▸ Task objective: Please show every line from the entries that carries the word "circle".

▸ Task inputs:
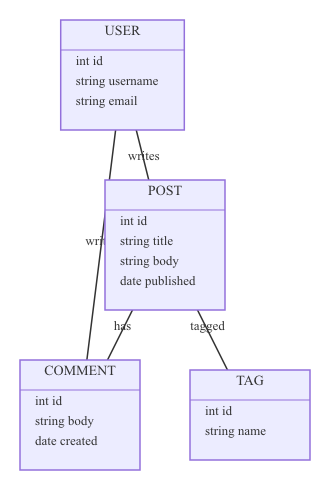
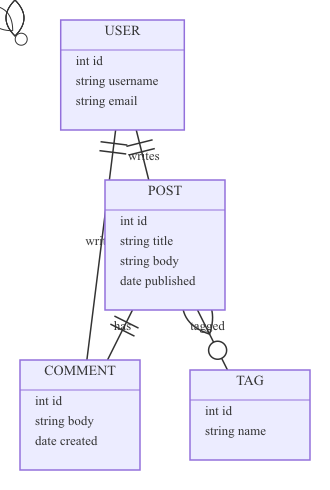
ER: render crow's-foot cardinality markers
Adds eight SVG marker defs (4 cardinalities × start/end) to the ER
renderer and wires marker-start/marker-end onto each relationship
based on FromCard/ToCard. Geometry mirrors mermaid-cli's er markers.
Edge endpoints are clipped to the entity rectangle so the cardinality
glyph reads on the box edge rather than buried in the entity center.

svgutil: adds MarkerStart to Path and Line so endpoints can carry
both markers (previously only marker-end was supported).

Refreshes ER example snapshots to match.

diff --git a/pkg/renderer/er/markers.go b/pkg/renderer/er/markers.go
@@ -1,0 +1,123 @@
+package er
+
+import (
+	"github.com/julianshen/mmgo/pkg/diagram"
+	"github.com/julianshen/mmgo/pkg/renderer/svgutil"
+)
+
+// Crow's-foot marker geometry mirrors mermaid-cli's er marker defs:
+// each cardinality renders two SVG markers (start/end) so the glyph
+// faces away from the line in either direction. orient="auto" rotates
+// the marker along the path tangent; refX positions it so the
+// notation reads "outside" the relationship line at each entity edge.
+
+const (
+	cardNameOnlyOne    = "onlyOne"
+	cardNameZeroOrOne  = "zeroOrOne"
+	cardNameOneOrMore  = "oneOrMore"
+	cardNameZeroOrMore = "zeroOrMore"
+)
+
+func cardName(c diagram.ERCardinality) string {
+	switch c {
+	case diagram.ERCardExactlyOne:
+		return cardNameOnlyOne
+	case diagram.ERCardZeroOrOne:
+		return cardNameZeroOrOne
+	case diagram.ERCardOneOrMore:
+		return cardNameOneOrMore
+	case diagram.ERCardZeroOrMore:
+		return cardNameZeroOrMore
+	}
+	return ""
+}
+
+// markerID returns the def id for a cardinality at one path endpoint.
+// pos is "start" or "end". Returns "" when the cardinality is unknown.
+func markerID(c diagram.ERCardinality, pos string) string {
+	name := cardName(c)
+	if name == "" {
+		return ""
+	}
+	return "er-" + name + "-" + pos
+}
+
+// markerRef wraps an id as the SVG marker-start/marker-end attribute
+// value. Empty id yields empty string so the attribute is omitted.
+func markerRef(id string) string {
+	if id == "" {
+		return ""
+	}
+	return "url(#" + id + ")"
+}
+
+// buildERMarkers returns the eight marker defs (4 cardinalities × 2
+// endpoints). Geometry is the same as mermaid-cli's er markers, drawn
+// with stroke=#333 and white fill on the "optional" circle so the
+// relationship line is visually broken at the zero-or-X glyph.
+func buildERMarkers() []svgutil.Marker {
+	const stroke = "stroke:#333;stroke-width:1;fill:none"
+	const optionalFill = "fill:#fff;stroke:#333;stroke-width:1"
+
+	return []svgutil.Marker{
+		// onlyOne: two parallel bars (||).
+		{
+			ID: markerID(diagram.ERCardExactlyOne, "start"), ViewBox: "0 0 18 18",
+			RefX: 0, RefY: 9, Width: 18, Height: 18, Orient: "auto",
+			Children: []any{&path{D: "M9,0 L9,18 M15,0 L15,18", Style: stroke}},
+		},
+		{
+			ID: markerID(diagram.ERCardExactlyOne, "end"), ViewBox: "0 0 18 18",
+			RefX: 18, RefY: 9, Width: 18, Height: 18, Orient: "auto",
+			Children: []any{&path{D: "M3,0 L3,18 M9,0 L9,18", Style: stroke}},
+		},
+
+		// zeroOrOne: bar + open circle (|o or o|).
+		{
+			ID: markerID(diagram.ERCardZeroOrOne, "start"), ViewBox: "0 0 30 18",
+			RefX: 0, RefY: 9, Width: 30, Height: 18, Orient: "auto",
+			Children: []any{
+				&circle{CX: 21, CY: 9, R: 6, Style: optionalFill},
+				&path{D: "M9,0 L9,18", Style: stroke},
+			},
+		},
+		{
+			ID: markerID(diagram.ERCardZeroOrOne, "end"), ViewBox: "0 0 30 18",
+			RefX: 30, RefY: 9, Width: 30, Height: 18, Orient: "auto",
+			Children: []any{
+				&circle{CX: 9, CY: 9, R: 6, Style: optionalFill},
+				&path{D: "M21,0 L21,18", Style: stroke},
+			},
+		},
+
+		// oneOrMore: crow's-foot + bar.
+		{
+			ID: markerID(diagram.ERCardOneOrMore, "start"), ViewBox: "0 0 45 36",
+			RefX: 18, RefY: 18, Width: 45, Height: 36, Orient: "auto",
+			Children: []any{&path{D: "M0,18 Q18,0 36,18 Q18,36 0,18 M42,9 L42,27", Style: stroke}},
+		},
+		{
+			ID: markerID(diagram.ERCardOneOrMore, "end"), ViewBox: "0 0 45 36",
+			RefX: 27, RefY: 18, Width: 45, Height: 36, Orient: "auto",
+			Children: []any{&path{D: "M3,9 L3,27 M9,18 Q27,0 45,18 Q27,36 9,18", Style: stroke}},
+		},
+
+		// zeroOrMore: crow's-foot + open circle.
+		{
+			ID: markerID(diagram.ERCardZeroOrMore, "start"), ViewBox: "0 0 57 36",
+			RefX: 18, RefY: 18, Width: 57, Height: 36, Orient: "auto",
+			Children: []any{
+				&circle{CX: 48, CY: 18, R: 6, Style: optionalFill},
+				&path{D: "M0,18 Q18,0 36,18 Q18,36 0,18", Style: stroke},
+			},
+		},
+		{
+			ID: markerID(diagram.ERCardZeroOrMore, "end"), ViewBox: "0 0 57 36",
+			RefX: 39, RefY: 18, Width: 57, Height: 36, Orient: "auto",
+			Children: []any{
+				&circle{CX: 9, CY: 18, R: 6, Style: optionalFill},
+				&path{D: "M21,18 Q39,0 57,18 Q39,36 21,18", Style: stroke},
+			},
+		},
+	}
+}

diff --git a/pkg/renderer/er/renderer.go b/pkg/renderer/er/renderer.go
@@ -61,6 +61,7 @@ func Render(d *diagram.ERDiagram, opts *Options) ([]byte, error) {
 		X: 0, Y: 0, Width: svgFloat(viewW), Height: svgFloat(viewH),
 		Style: "fill:#fff;stroke:none",
 	})
+	children = append(children, &defs{Markers: buildERMarkers()})
 	children = append(children, renderEdges(d, l, pad, fontSize)...)
 	children = append(children, renderEntities(d, l, pad, fontSize)...)
 
@@ -81,6 +82,31 @@ func sanitize(v float64) float64 {
 		return 0
 	}
 	return v
+}
+
+// clipToRectEdge returns the point where the segment from (cx, cy) to
+// (ox, oy) crosses the axis-aligned rectangle of size (w, h) centered
+// at (cx, cy). Used to pull layout edges back from entity centers to
+// entity edges so cardinality markers sit outside the box.
+func clipToRectEdge(cx, cy, w, h, ox, oy float64) layout.Point {
+	dx, dy := ox-cx, oy-cy
+	if dx == 0 && dy == 0 {
+		return layout.Point{X: cx, Y: cy}
+	}
+	halfW, halfH := w/2, h/2
+	adx, ady := math.Abs(dx), math.Abs(dy)
+	var t float64
+	switch {
+	case ady == 0:
+		t = halfW / adx
+	case adx == 0:
+		t = halfH / ady
+	case adx*halfH > ady*halfW:
+		t = halfW / adx
+	default:
+		t = halfH / ady
+	}
+	return layout.Point{X: cx + dx*t, Y: cy + dy*t}
 }
 
 func entitySize(e diagram.EREntity, ruler *textmeasure.Ruler, fontSize float64) (w, h float64) {
@@ -194,20 +220,46 @@ func renderEdges(d *diagram.ERDiagram, l *layout.Result, pad, fontSize float64) 
 		for i, p := range el.Points {
 			pts[i] = layout.Point{X: p.X + pad, Y: p.Y + pad}
 		}
+		// Crow's-foot markers anchor at the path endpoints. Layout
+		// emits center-to-center edges; clipping the first/last point
+		// to the entity rectangle puts the markers on the box edge so
+		// the cardinality glyph reads outside the entity.
+		if src, ok := l.Nodes[eid.From]; ok {
+			pts[0] = clipToRectEdge(
+				src.X+pad, src.Y+pad, src.Width, src.Height,
+				pts[1].X, pts[1].Y,
+			)
+		}
+		if dst, ok := l.Nodes[eid.To]; ok {
+			last := len(pts) - 1
+			pts[last] = clipToRectEdge(
+				dst.X+pad, dst.Y+pad, dst.Width, dst.Height,
+				pts[last-1].X, pts[last-1].Y,
+			)
+		}
 
 		style := "stroke:#333;stroke-width:1.5;fill:none"
+		startRef := markerRef(markerID(rel.FromCard, "start"))
+		endRef := markerRef(markerID(rel.ToCard, "end"))
 		if len(pts) == 2 {
 			elems = append(elems, &line{
 				X1: svgFloat(pts[0].X), Y1: svgFloat(pts[0].Y),
 				X2: svgFloat(pts[1].X), Y2: svgFloat(pts[1].Y),
-				Style: style,
+				Style:       style,
+				MarkerStart: startRef,
+				MarkerEnd:   endRef,
 			})
 		} else {
 			pathD := fmt.Sprintf("M%.2f,%.2f", pts[0].X, pts[0].Y)
 			for _, p := range pts[1:] {
 				pathD += fmt.Sprintf(" L%.2f,%.2f", p.X, p.Y)
 			}
-			elems = append(elems, &path{D: pathD, Style: style})
+			elems = append(elems, &path{
+				D:           pathD,
+				Style:       style,
+				MarkerStart: startRef,
+				MarkerEnd:   endRef,
+			})
 		}
 
 		if rel.Label != "" {

diff --git a/pkg/renderer/er/renderer_test.go b/pkg/renderer/er/renderer_test.go
@@ -72,6 +72,66 @@ func TestRenderRelationship(t *testing.T) {
 	assertValidSVG(t, out)
 }
 
+// Crow's-foot markers: every relationship endpoint must reference a
+// marker def matching its cardinality. mmdc renders ER edges with
+// distinct glyphs at each end; mmgo previously emitted bare lines
+// with no markers.
+func TestRenderRelationshipCardinalityMarkers(t *testing.T) {
+	d := &diagram.ERDiagram{
+		Entities: []diagram.EREntity{{Name: "A"}, {Name: "B"}},
+		Relationships: []diagram.ERRelationship{
+			{From: "A", To: "B", FromCard: diagram.ERCardExactlyOne, ToCard: diagram.ERCardZeroOrMore},
+		},
+	}
+	out, err := Render(d, nil)
+	if err != nil {
+		t.Fatalf("Render: %v", err)
+	}
+	raw := string(out)
+	for _, want := range []string{
+		`<defs>`,
+		`id="er-onlyOne-start"`,
+		`id="er-zeroOrMore-end"`,
+		`marker-start="url(#er-onlyOne-start)"`,
+		`marker-end="url(#er-zeroOrMore-end)"`,
+	} {
+		if !strings.Contains(raw, want) {
+			t.Errorf("missing %q in:\n%s", want, raw)
+		}
+	}
+}
+
+// Each cardinality should round-trip to its own marker id pair.
+func TestRenderAllCardinalities(t *testing.T) {
+	cases := []struct {
+		card diagram.ERCardinality
+		name string
+	}{
+		{diagram.ERCardExactlyOne, "onlyOne"},
+		{diagram.ERCardZeroOrOne, "zeroOrOne"},
+		{diagram.ERCardOneOrMore, "oneOrMore"},
+		{diagram.ERCardZeroOrMore, "zeroOrMore"},
+	}
+	for _, tc := range cases {
+		t.Run(tc.name, func(t *testing.T) {
+			d := &diagram.ERDiagram{
+				Entities: []diagram.EREntity{{Name: "A"}, {Name: "B"}},
+				Relationships: []diagram.ERRelationship{
+					{From: "A", To: "B", FromCard: tc.card, ToCard: tc.card},
+				},
+			}
+			out, _ := Render(d, nil)
+			raw := string(out)
+			if !strings.Contains(raw, "id=\"er-"+tc.name+"-start\"") {
+				t.Errorf("missing start marker def for %s", tc.name)
+			}
+			if !strings.Contains(raw, "id=\"er-"+tc.name+"-end\"") {
+				t.Errorf("missing end marker def for %s", tc.name)
+			}
+		})
+	}
+}
+
 func TestRenderMultipleEntities(t *testing.T) {
 	d := &diagram.ERDiagram{
 		Entities: []diagram.EREntity{

diff --git a/pkg/renderer/svgutil/svgutil.go b/pkg/renderer/svgutil/svgutil.go
@@ -49,13 +49,14 @@ type Rect struct {
 }
 
 type Line struct {
-	XMLName   xml.Name `xml:"line"`
-	X1        Float    `xml:"x1,attr"`
-	Y1        Float    `xml:"y1,attr"`
-	X2        Float    `xml:"x2,attr"`
-	Y2        Float    `xml:"y2,attr"`
-	Style     string   `xml:"style,attr,omitempty"`
-	MarkerEnd string   `xml:"marker-end,attr,omitempty"`
+	XMLName     xml.Name `xml:"line"`
+	X1          Float    `xml:"x1,attr"`
+	Y1          Float    `xml:"y1,attr"`
+	X2          Float    `xml:"x2,attr"`
+	Y2          Float    `xml:"y2,attr"`
+	Style       string   `xml:"style,attr,omitempty"`
+	MarkerStart string   `xml:"marker-start,attr,omitempty"`
+	MarkerEnd   string   `xml:"marker-end,attr,omitempty"`
 }
 
 type Text struct {
@@ -90,10 +91,11 @@ type Polyline struct {
 }
 
 type Path struct {
-	XMLName   xml.Name `xml:"path"`
-	D         string   `xml:"d,attr"`
-	Style     string   `xml:"style,attr,omitempty"`
-	MarkerEnd string   `xml:"marker-end,attr,omitempty"`
+	XMLName     xml.Name `xml:"path"`
+	D           string   `xml:"d,attr"`
+	Style       string   `xml:"style,attr,omitempty"`
+	MarkerStart string   `xml:"marker-start,attr,omitempty"`
+	MarkerEnd   string   `xml:"marker-end,attr,omitempty"`
 }
 
 type Defs struct {

diff --git a/pkg/renderer/er/svg.go b/pkg/renderer/er/svg.go
@@ -9,4 +9,6 @@ type (
 	line     = svgutil.Line
 	text     = svgutil.Text
 	path     = svgutil.Path
+	circle   = svgutil.Circle
+	defs     = svgutil.Defs
 )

▸ Expected output:
+// with stroke=#333 and white fill on the "optional" circle so the
+		// zeroOrOne: bar + open circle (|o or o|).
+				&circle{CX: 21, CY: 9, R: 6, Style: optionalFill},
+				&circle{CX: 9, CY: 9, R: 6, Style: optionalFill},
+		// zeroOrMore: crow's-foot + open circle.
+				&circle{CX: 48, CY: 18, R: 6, Style: optionalFill},
+				&circle{CX: 9, CY: 18, R: 6, Style: optionalFill},
+	circle   = svgutil.Circle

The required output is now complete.